One of the main themes of the book talks about freeing the mind from as many distractions (emails to read, projects upcoming, Grandma’s birthday) as possible and externalizing them in the material form. All of you list makers out there, rejoice! Writing it all down is not a new concept in any way, but Levitin talks about the research behind why it works. Our brains can really only focus well and effectively on three things at once. When we keep adding to the list in our minds, attention jumps all over the place never giving the full attention required to the task at hand. And Levitan says portions of our brain have “novelty bias, meaning that it’s attention can be easily hijacked by something new -the proverbial shiny object we use to entice infants, puppies and kittens”. So this explains why we’ll drop everything when we hear the ping of a tweet or txt message! HA!

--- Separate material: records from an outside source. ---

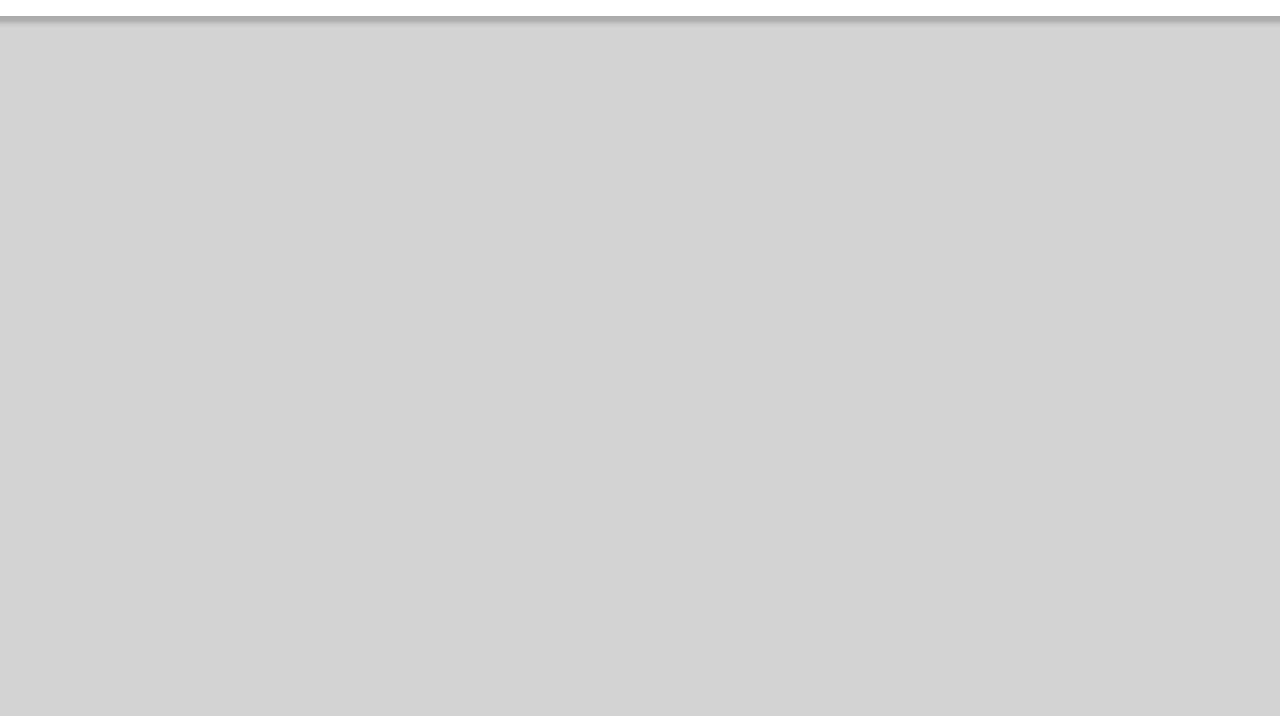
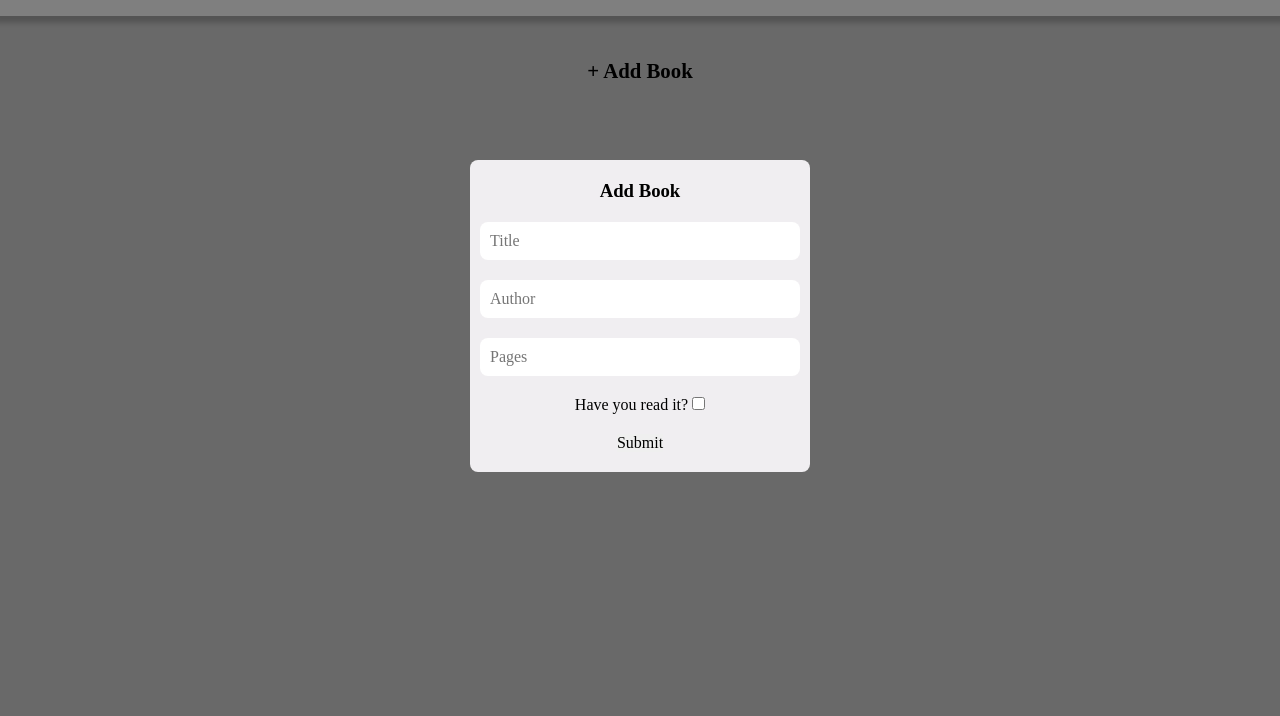
Before and after one commit to subit419/library-app, a plain HTML site: page index.html in a window 1280 px wide. Shown: the part 84-800 px from the top of the page. Drawn offline with Linux system fonts and the light colour scheme.

Commit message:
added modal box and some styling

```diff
--- a/index.html
+++ b/index.html
@@ -4,7 +4,7 @@
     <meta charset="UTF-8">
     <meta name="viewport" content="width=device-width, initial-scale=1.0">
     <title>Library</title>
-    <script src="library.js"></script>
+    <script src="library.js" defer></script>
     <link rel="stylesheet" href="style.css">
 </head>
 <body>
@@ -14,7 +14,28 @@
                 <h1>Library</h1>
             </div>
         </div>
-        <div class="main"></div>
+        <div class="add-book-section">
+            <button id="add-book" class="add-book">+ Add Book</button>
+        </div>
+        <div class="main">
+
+        </div>
     </div>
+
+    <div class="modal active" id="addBookModal">
+        <form class="add-book-form" id="addBookForm">
+            <h3>Add Book</h3>
+            <input class="input" type="text" id="title" placeholder="Title" required="" maxlength="100">
+            <input class="input" type="text" id="author" placeholder="Author" required="" maxlength="100">
+            <input class="input" type="number" id="pages" placeholder="Pages" required="" max="10000">
+            <div class="is-read">
+                <label for="is-read">Have you read it?</label>
+                <input class="checkbox" type="checkbox" id="isRead">
+            </div>
+            <button class="btn btn-light-green" type="submit">Submit</button>
+        </form>
+    </div>
+    <div class="overlay active" id="overlay"></div>
+
 </body>
 </html>
--- a/library.js
+++ b/library.js
@@ -0,0 +1,50 @@
+const myLibrary = [];
+
+class Book {
+    constructor(
+      title = 'Unknown',
+      author = 'Unknown',
+      pages = '0',
+      isRead = false
+    ) {
+      this.title = title
+      this.author = author
+      this.pages = pages
+      this.isRead = isRead
+    }
+  }
+
+Book.prototype.toggleRead = function () {
+    this.isReadread = !this.isRead;
+}
+
+function addBookToLibrary (Book) {
+    this.book = Book;
+    myLibrary.push(this.book);
+}
+
+const openAddBookModal = () => {
+    addBookForm.reset()
+    addBookModal.classList.add('active')
+    overlay.classList.add('active')
+}
+
+const closeAddBookModal = () => {
+    addBookModal.classList.remove('active')
+    overlay.classList.remove('active')
+    errorMsg.classList.remove('active')
+    errorMsg.textContent = ''
+}
+
+const mistBorn = new Book ("Mistborn", "Brandon Sanderson", 1020, false);
+const wayOfKings = new Book ("Way of Kings", "Brandon Sanderson", 1420, true);
+
+addBookToLibrary (mistBorn);
+addBookToLibrary (wayOfKings);
+console.log (myLibrary[0]);
+console.log (myLibrary[1]);
+
+
+// document.getElementById("add-book").addEventListener("click", );;
+// const buttons = document.querySelectorAll('button');
+// buttons.forEach(button => button.addEventListener("click", ));
--- a/style.css
+++ b/style.css
@@ -7,7 +7,7 @@
     height: 100vh;
     width: 100vw;
     display: grid;
-    grid-template-rows: 1fr 7fr;
+    grid-template-rows: 1fr 1fr 6fr;
 }
 
 .header {
@@ -21,7 +21,91 @@
 
 }
 
+.add-book-section {
+    background-color: lightgrey;
+    grid-row: 2/3;
+    display: flex;
+    text-align: center;
+    justify-content: center;
+    align-items: center;
+}
+
+.add-book {
+    margin-top: 10px;
+    font-size: 1.3em;
+    background: none;
+    border: none;
+    width: 30%;
+    height: 90%;
+    font-weight: bold;
+    border-radius: 15px;
+}
+.add-book:hover {
+    -webkit-transform: scale(1.1);
+    background-color: grey;
+}
+
+.add-book-form {
+    display: flex;
+    flex-direction: column;
+    align-items: center;
+    gap: 20px;
+}
+
+input[type='text'], input[type='number'] {
+    cursor: text;
+}
+
+.input {
+    width: 100%;
+    padding: 10px;
+    border-radius: 8px;
+}
+
+button, input {
+    border: none;
+    color: inherit;
+    font-family: inherit;
+    font-size: inherit;
+    font-weight: inherit;
+    cursor: pointer;
+    outline: none;
+}
+
+.modal {
+    position: fixed;
+    z-index: 1;
+    top: 50%;
+    left: 50%;
+    width: 300px;
+    padding: 20px;
+    border-radius: 8px;
+    background-color: #f0eef1;
+    text-align: center;
+    transform: translate(-50%, -50%) scale(0);
+    transition: 0.2s ease-in-out;
+
+  }
+
+.modal.active {
+    transform: translate(-50%, -50%) scale(1);
+}
+
+.overlay {
+    position: fixed;
+    top: 0;
+    left: 0;
+    display: none;
+    width: 100%;
+    height: 100%;
+    background-color: rgba(0, 0, 0, 0.5);
+}
+
+.overlay.active {
+    display: block;
+}
+
 .main {
-    grid-row: 2 / 8;
+    grid-row: 3 / 8;
     background-color: lightgrey;
 }
```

There is a grand amount of fascinating information to chew on and many suggestions on how to organize that information in Levitin’s book. It is also funny and very enlightening and we can all relate to much of what he writes about. Give it a read!
I’m starting with the basics (writing it all down) in my own life to re-organize this little mind of mine! Keep you posted!
The idea is to create some structure, using tools to divide your time in the best ways to deal with all of your information. Begin by externalizing all that stuff floating around in your brain! Write it down and get it out of there. Then prioritize it in a list form, or index cards, Ipad, whatever works for you. Then, put it on your calendar! Use this tool to structure your day, your week or month. I already do that for my work schedule, but including the other things(important or trivial) that have to get done in my day or week has been very helpful. Even the no-brainers like “exercise” in the 7:30 a.m. slot gave my morning that structure with a reminder that I often choose to ignore, to my own detriment.
Another thing to think about for the long term is to begin eliminating the things we don’t use, want or need anymore. All of those papers, clothes, etc are distractions and are basically just “stacks of unmade decisions” according to Regina Leeds, professional organizer, author of “One Year to an Organized Life” and a devout fan of the calendar idea above. This one really resonated with me…I have a lot of unmade decisions, it seems! That goes for all of the emails I get from groups I’m interested in but never end up reading. I “unsubscribed” from about 15 of them. If I want the information I can always find it again. That’s the magic of the internet!
Leeds also suggests “setting yourself up to win” when you begin this process of clearing and organizing; eat well, hydrate, good rest, exercise and simple meditations to help you be more focused and in tune with your needs so you can make those decisions wisely.
While I’d love to be organized in a snap, this is a process and old habits die hard, but just shifting a little bit has already helped. Best wishes on your way to a clutter free mind!
*The notebook pictured can be purchased at Little Red Press London.